Current challenges include the increasing availability of cheap, ready-to-consume, pre-cooked, or fast-food items. These foods are rich in fats, sugars, and salt which is both unhealthy and contributes to malnutrition. Furthermore, the exclusion of small farmers from structured value chains, the loss of land and natural capital due to urban expansion represent additional challenges. Urbanization also leads to the emergence of longer, and more complex food value chains, further complicating the picture.

The evolution of the food and nutritional situation in the Sahel and West Africa calls for a strategic change in response to the multiple problems and challenges in the region. In addition to negative health effects, food insecurity can be a catalyst for conflict and serve as a vector for the expression of broader socio-economic and political grievances.

Addressing food insecurity is both the right thing to do and the smart thing to do. In order to combat its negative economic and social effects, we must pay financial and operational attention to the drastic increase in people facing food crises in the region, as well as the evolving dynamics and causes of the problem. That is why the work of the Food Crisis Prevention Network is so important. With your help, the international community can work to ensure we meet not only people’s immediate humanitarian needs but also work to build resilience and reduce the underlying causes of food insecurity from conflict, climate variability and lack of economic opportunity.

There is a growing consensus that transforming agro-food systems to increase their efficiency, inclusivity, resilience, and sustainability is a crucial step in achieving the 2030 Agenda for Sustainable Development. The first United Nations Food Systems Summit, held in September 2021, and the Food Systems Summit Review held at the end of July 2023 highlighted both strong political will and support for innovative solutions and strategies to transform agro-food systems. These include everything from combating food waste, to fostering climate-smart agriculture, and promoting low-cost, high impact interventions such as school meals programs.

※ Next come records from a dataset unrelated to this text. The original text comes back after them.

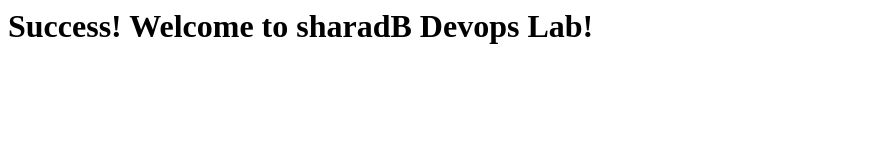
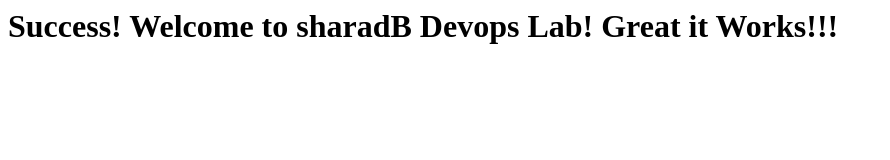
Before and after one commit to sharadbarkade/master-app1.demo.com, a plain HTML site: page index.html in a window 1280 px wide. Shown: the whole page, without its empty margins (0-890 px from the left). Drawn offline with Linux system fonts and the light colour scheme.

Commit message:
Added content to index

```diff
--- a/index.html
+++ b/index.html
@@ -3,6 +3,6 @@
    <title>Welcome to Sharad Devops Lab!</title>
  </head>
  <body>
-   <h1>Success! Welcome to sharadB Devops Lab!</h1>
+   <h1>Success! Welcome to sharadB Devops Lab! Great it Works!!!</h1>
  </body>
 </html>
```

From our perspective, part of the solution involved recognizing the rapid growth and role of small and medium-sized enterprises in national value chains in the Sahel and West Africa. Governments should invest in the growth and expansion of SMEs, and invest at the district and municipal levels to expand the presence of wholesale markets. At the national level, such investment will develop road infrastructure, information communication technology, and electrification. All of this will help ease market conditions and result in more supply at better prices for consumers.

Let’s also keep in mind that the region’s demographics also contribute to the current crisis. With over 60 percent of the region’s population under 25 years of age, it is essential to find suitable solutions to meet the particular needs of youth and women, including support for job creation. The RPCA network can play a key role in this by influencing national governments to adopt policies to ensure national value chains are inclusive and efficient and that programs focus on improving the livelihoods of women and youth.

The Food Crisis Prevention Network is playing a key role in this complex, current context and can do even more to address these challenges. We need to be bold. We need to be innovative. And we need to be creative if we want to inspire the changes we want to see.

In conclusion, I would like to congratulate and thank, on behalf of all technical and financial partners, the authorities of Cabo Verde for their constant commitment and investment in favor of food security.

Thank you for your kind attention